Extracted material START

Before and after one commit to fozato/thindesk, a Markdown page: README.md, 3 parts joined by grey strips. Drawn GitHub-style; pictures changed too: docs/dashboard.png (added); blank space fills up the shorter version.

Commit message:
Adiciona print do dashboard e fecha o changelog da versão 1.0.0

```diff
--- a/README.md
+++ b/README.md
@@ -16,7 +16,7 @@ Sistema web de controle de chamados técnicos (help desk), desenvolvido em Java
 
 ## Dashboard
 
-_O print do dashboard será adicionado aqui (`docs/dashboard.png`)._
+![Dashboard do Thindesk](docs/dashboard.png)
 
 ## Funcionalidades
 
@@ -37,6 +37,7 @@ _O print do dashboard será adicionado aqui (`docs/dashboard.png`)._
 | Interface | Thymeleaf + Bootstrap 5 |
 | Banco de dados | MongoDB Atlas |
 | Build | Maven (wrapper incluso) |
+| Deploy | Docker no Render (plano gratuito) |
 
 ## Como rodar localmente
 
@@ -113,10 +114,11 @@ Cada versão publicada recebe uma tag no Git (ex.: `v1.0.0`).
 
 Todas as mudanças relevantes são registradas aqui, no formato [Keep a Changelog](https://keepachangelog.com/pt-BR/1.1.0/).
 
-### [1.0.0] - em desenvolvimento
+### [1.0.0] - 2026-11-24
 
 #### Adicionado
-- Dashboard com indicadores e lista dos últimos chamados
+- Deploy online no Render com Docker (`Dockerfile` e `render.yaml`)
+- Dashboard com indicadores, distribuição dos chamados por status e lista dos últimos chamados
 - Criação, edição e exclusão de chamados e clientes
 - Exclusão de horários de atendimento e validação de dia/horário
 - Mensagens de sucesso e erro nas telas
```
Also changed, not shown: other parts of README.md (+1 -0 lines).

Extracted material END

:: Brief ::
Set the listing above down once more in full, exactly as it is.

:: Answer space ::
Before and after one commit to fozato/thindesk, a Markdown page: README.md, 3 parts joined by grey strips. Drawn GitHub-style; pictures changed too: docs/dashboard.png (added); blank space fills up the shorter version.

Commit message:
Adiciona print do dashboard e fecha o changelog da versão 1.0.0

```diff
--- a/README.md
+++ b/README.md
@@ -16,7 +16,7 @@ Sistema web de controle de chamados técnicos (help desk), desenvolvido em Java
 
 ## Dashboard
 
-_O print do dashboard será adicionado aqui (`docs/dashboard.png`)._
+![Dashboard do Thindesk](docs/dashboard.png)
 
 ## Funcionalidades
 
@@ -37,6 +37,7 @@ _O print do dashboard será adicionado aqui (`docs/dashboard.png`)._
 | Interface | Thymeleaf + Bootstrap 5 |
 | Banco de dados | MongoDB Atlas |
 | Build | Maven (wrapper incluso) |
+| Deploy | Docker no Render (plano gratuito) |
 
 ## Como rodar localmente
 
@@ -113,10 +114,11 @@ Cada versão publicada recebe uma tag no Git (ex.: `v1.0.0`).
 
 Todas as mudanças relevantes são registradas aqui, no formato [Keep a Changelog](https://keepachangelog.com/pt-BR/1.1.0/).
 
-### [1.0.0] - em desenvolvimento
+### [1.0.0] - 2026-11-24
 
 #### Adicionado
-- Dashboard com indicadores e lista dos últimos chamados
+- Deploy online no Render com Docker (`Dockerfile` e `render.yaml`)
+- Dashboard com indicadores, distribuição dos chamados por status e lista dos últimos chamados
 - Criação, edição e exclusão de chamados e clientes
 - Exclusão de horários de atendimento e validação de dia/horário
 - Mensagens de sucesso e erro nas telas
```
Also changed, not shown: other parts of README.md (+1 -0 lines).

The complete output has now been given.